Wednesday, November 30, 2005

Pseudo blog called "not traditional"

Pseudo blog
called "not traditional"

For the blogosphere, this battle is still being waged: Fictional Character Blogs vs. Appropriate Spokesperson Blogs.

I feel a Fictional Character, complete with false adventures, spurious opinions, and imaginary dedication, is the wrong spokesperson for the vast majority of businesses.

The most powerful representative is the CEO, Founder, or President.

Blog readers wish to contact and interact with real people. Think of the negative reaction to automated voice mail "press 1 for this", "press 2 for that" = customer alienation.

A real user or inventor of a product has high credibility.

The fact that no customers have complained is not sufficient justification for a marketing ploy.

Most disgruntled customers don't bother to benefit the offending company with commentary. They simply abandon them and switch to a deserving competitor.

Proof that a strategy works is not investment in it by concerned parties, nor lack of customer complaint.

The issue, the fuss is about the core values of blogging, real passion and real authenticity of real humans.

Blogs enable two-way conversations with real people, working together for a common goal: user satisfaction and company profit.

To dismiss sincere bloggers who have legitimate and carefully considered opinions about Fictional Character blogs as "traditional bloggers" is ridiculous.

Take a strong, firm stand for a core value of blogging, and you are labeled "vicious", "hateful", "trashing", and worst of all, "traditional".

Friends, beware the anti-blog bloggers who seek to advance dysfunctional blog methodologies in the name of "creativity" or "innovation". Look closely to see if there is self-justification in the name of lucrative consulting deals.

To give a client exactly what they want, then anoint it as blogologically correct is a disservice to the client and to the blogosphere.

[signed] Steven Streight aka Vaspers the Grate



SB said...

I understand where you're coming from, and because I come from a public relations rather than an advertising background, I share your belief in personal blogs from real people.

However, I do not set myself up as the arbiter or judge of others who wish to try something different. If you don't like the blog, don't go to it. That's how it works.

steven edward streight said...

Thanks for your input, SB.

I do set myself up as a judge of blogological manifestations, to guide those who want to blog effectively.

Thus, I provide blog consulting and I articulate principles based on marketing expertise, web usability studies, and customer psychology.

Not going to a blog is one action.

To warn others that a certain practice violates blog best practices and customer loyalty initiatives is another action, the one I choose.

If they can present a strong case of facts, statistics, proving that their Character Blogs do generate trackable results for the client, I will have to re-think my objections on those grouds.

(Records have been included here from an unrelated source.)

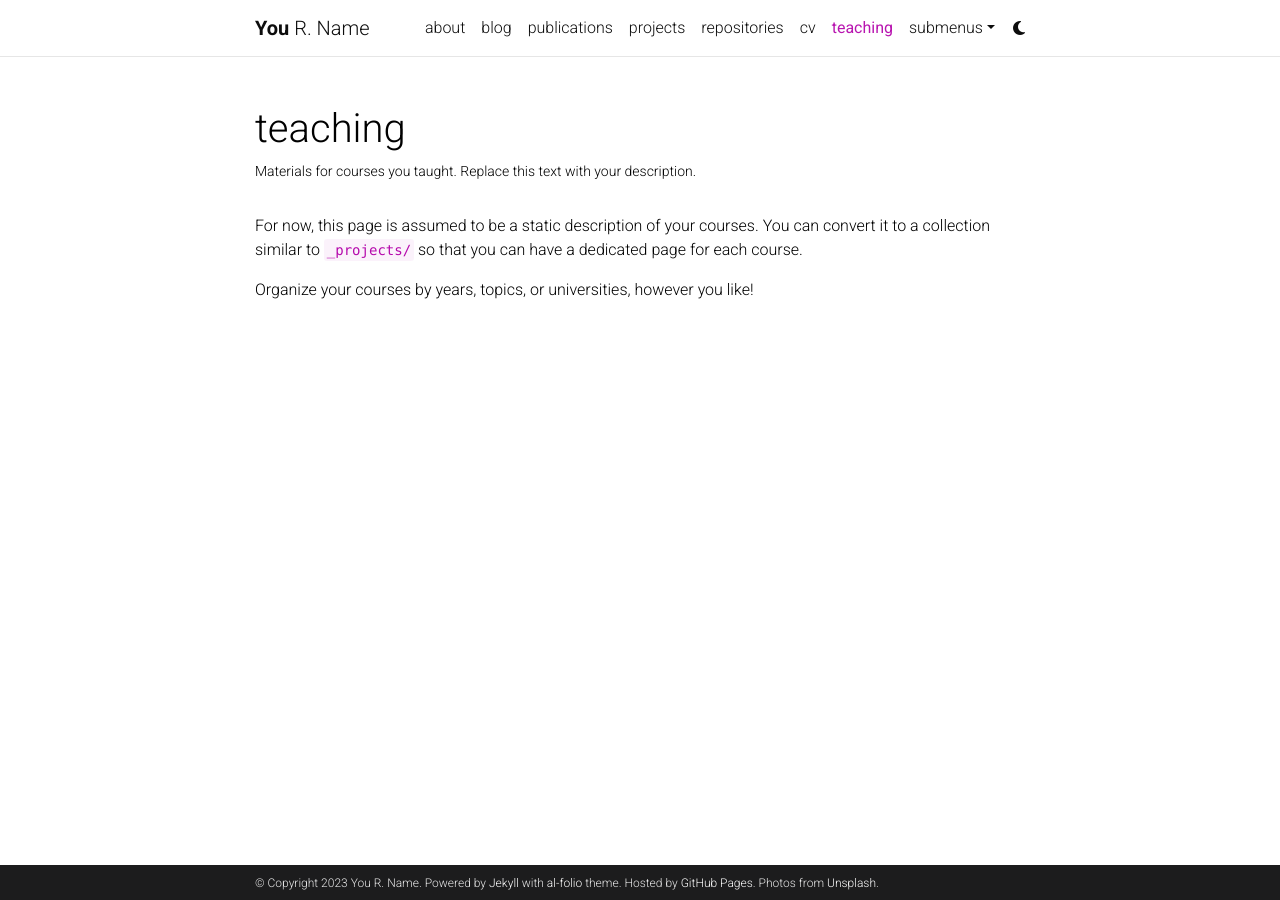
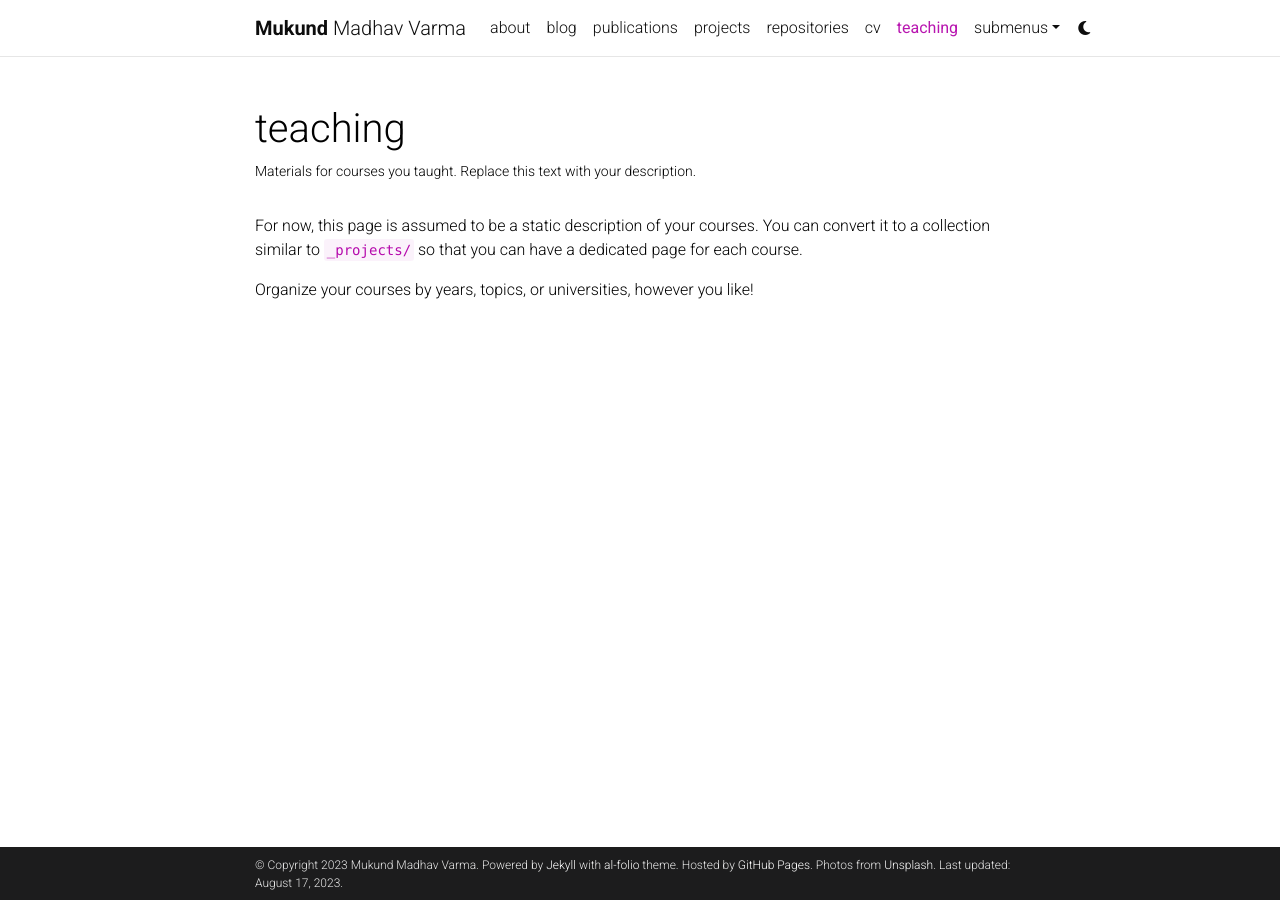
Before and after one commit to mukundvarma/mukundvarma.github.io, a Jekyll site: the page built from _pages/teaching.md, in a window 1280 px wide. Built offline with Jekyll 4.4.1, drawn with Linux system fonts in a browser that asks for light colours; comment, search, counter and statistics services are not loaded; a style sheet for code colours, icons or effects is not loaded.

Commit message:
Update _config.yml

```diff
--- a/_config.yml
+++ b/_config.yml
@@ -3,12 +3,11 @@
 # -----------------------------------------------------------------------------
 
 title: blank # the website title (if blank, full name will be used instead)
-first_name: You
-middle_name: R.
-last_name: Name
-email: you@example.com
+first_name: Mukund
+middle_name: Madhav
+last_name: Varma
+email: mukundomics@gmail.com
 description: > # the ">" symbol means to ignore newlines until "footer_text:"
-  A simple, whitespace theme for academics. Based on [*folio](https://github.com/bogoli/-folio) design.
 footer_text: >
   Powered by <a href="https://jekyllrb.com/" target="_blank">Jekyll</a> with <a href="https://github.com/alshedivat/al-folio">al-folio</a> theme.
   Hosted by <a href="https://pages.github.com/" target="_blank">GitHub Pages</a>.
@@ -18,9 +17,9 @@
 lang: en # the language of your site (for example: en, fr, cn, ru, etc.)
 icon: ⚛️  # the emoji used as the favicon (alternatively, provide image name in /assets/img/)
 
-url: https://alshedivat.github.io # the base hostname & protocol for your site
-baseurl: /al-folio # the subpath of your site, e.g. /blog/
-last_updated: false # set to true if you want to display last updated in the footer
+url: https://mukundvarma.github.io # the base hostname & protocol for your site
+baseurl: # the subpath of your site, e.g. /blog/
+last_updated: true # set to true if you want to display last updated in the footer
 impressum_path:  # set to path to include impressum link in the footer, use the same path as permalink in a page, helps to conform with EU GDPR
 
 # -----------------------------------------------------------------------------
```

But the fact that a blog author could be fake, not who you think it is, or is fictional, this has a detrimental effect on user expectations of credibility of the blogosphere as a whole.

There may be other ways of viewing this, and let each one be persuaded in his or her own mind, and may the best strategy prevail, so our clients may reap the benefits of blogs.

Kami Huyse, APR said...

I personally don't think that these "fictional" character blogs work. In fact, there is ample evidence that they don't. The blogesphere is litered with these failures.

We have been kicking around the idea of PR serving as ombudsman for customers in business blogs.

steven edward streight said...

Kami: I must say again that a Fictional Character CAN work, IF it's a branded character that is relevant to the product or company.

Barnie, Ronald McDonald, Pillsbury Doughboy (name?), Bart Simpson could MAYBE have a successful blog, but it would in most cases appeal to young people, children, teens. Nothing wrong with that concept.

But for a company to think they can just invent a character, and attribute falsehoods, phoney adventures, pretend passion to it is absurd.

Not all my marketing ideas have been golden. So this opinion of mine is not meant to mock, disparage, or be hateful to anyone involved in consulting clients to have an FC blog.

But I do believe that, in the vast majority of cases, Customers Want To Interact With Real Company Reps.

I will continue to provide this as one major proof: how we all hate those automated telemarketing recorded messages, and even worse, the alleged "customer service" centers of corporations, that are obviously, without being xenophobic, offshore outsourced or automated completely.

Completely automated service can also be appropriate and user friendly, but generally it's a bad idea.

CEOs with bloated compensation packages, then trying to save a few pennies by automating the most important aspect of any organization: customer service. Bah!